GIVEN RECORDS
---*---

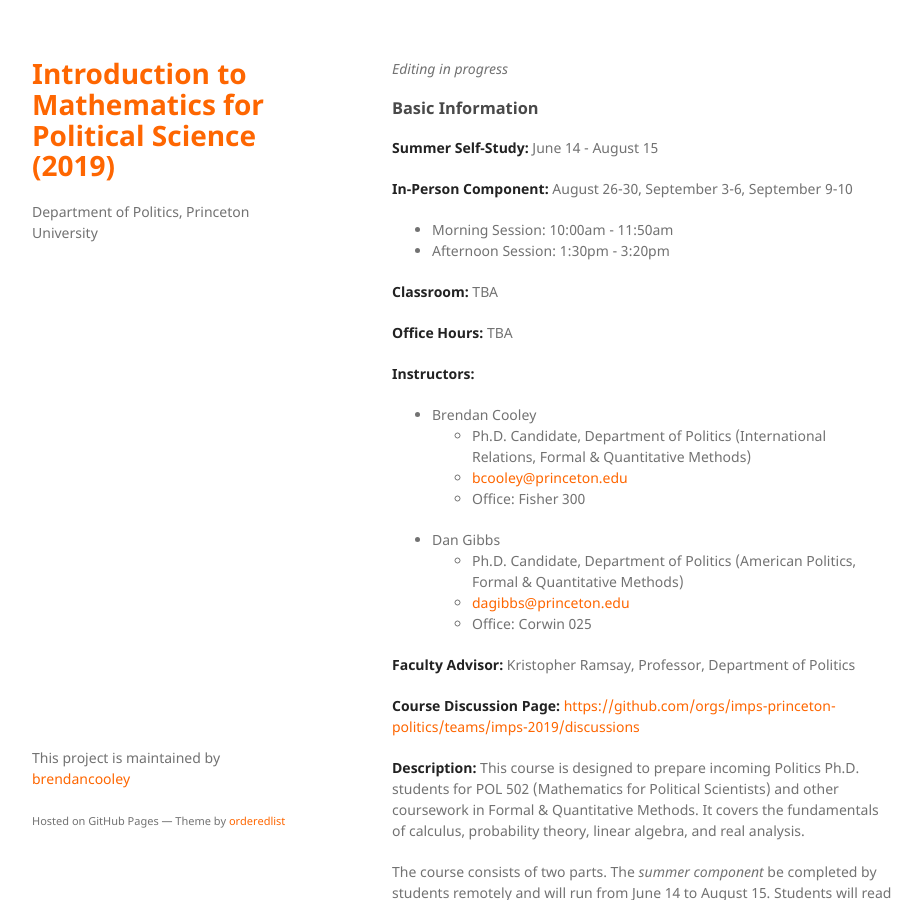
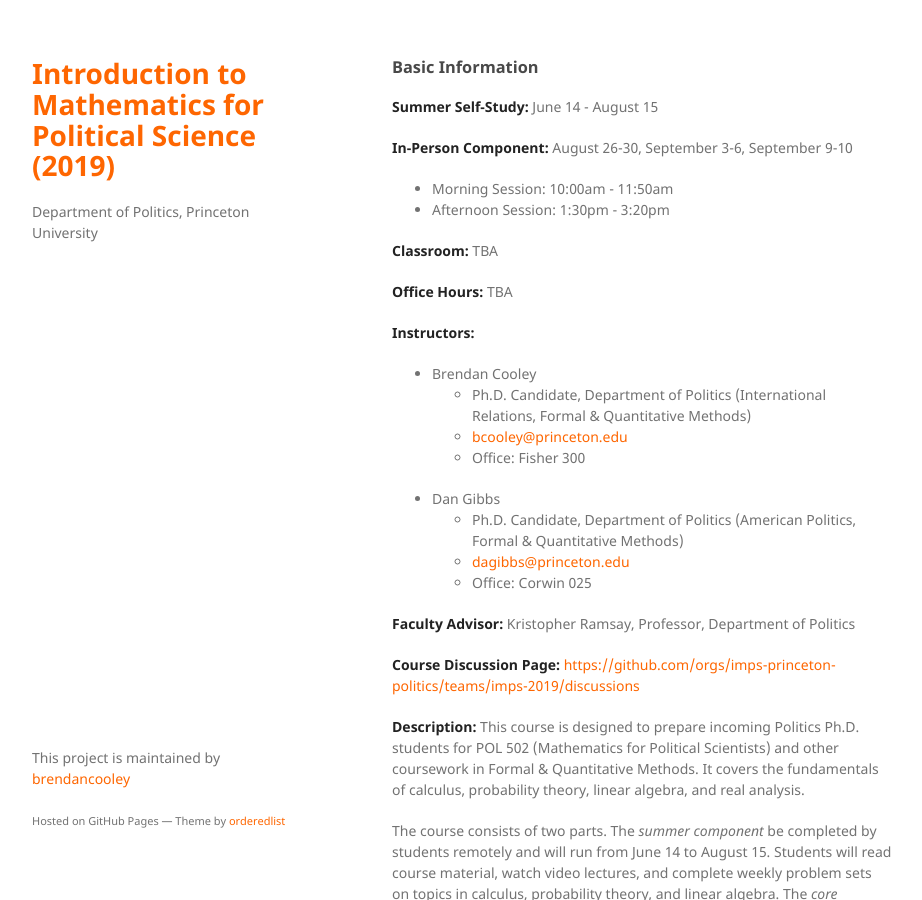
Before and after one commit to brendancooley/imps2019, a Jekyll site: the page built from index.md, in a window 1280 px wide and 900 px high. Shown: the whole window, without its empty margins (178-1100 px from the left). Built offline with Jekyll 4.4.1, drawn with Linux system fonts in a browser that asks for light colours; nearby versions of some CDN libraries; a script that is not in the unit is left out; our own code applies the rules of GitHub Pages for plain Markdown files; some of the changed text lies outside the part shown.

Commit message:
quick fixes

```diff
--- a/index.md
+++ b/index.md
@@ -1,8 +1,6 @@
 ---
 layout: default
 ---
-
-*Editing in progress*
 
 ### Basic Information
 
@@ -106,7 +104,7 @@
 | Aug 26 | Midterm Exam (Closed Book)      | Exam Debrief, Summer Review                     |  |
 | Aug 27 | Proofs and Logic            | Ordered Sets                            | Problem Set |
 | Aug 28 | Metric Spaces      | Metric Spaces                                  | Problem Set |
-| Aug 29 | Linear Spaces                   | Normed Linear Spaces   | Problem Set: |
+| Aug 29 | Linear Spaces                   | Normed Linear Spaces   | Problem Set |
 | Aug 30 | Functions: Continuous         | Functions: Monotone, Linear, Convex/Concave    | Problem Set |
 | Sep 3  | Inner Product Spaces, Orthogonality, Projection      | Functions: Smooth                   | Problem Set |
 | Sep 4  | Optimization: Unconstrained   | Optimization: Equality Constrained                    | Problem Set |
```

---*---

TASK OBJECTIVE
Only the number should be given: how many lines of the data contain the word "Linear"?

ANSWER BOX
3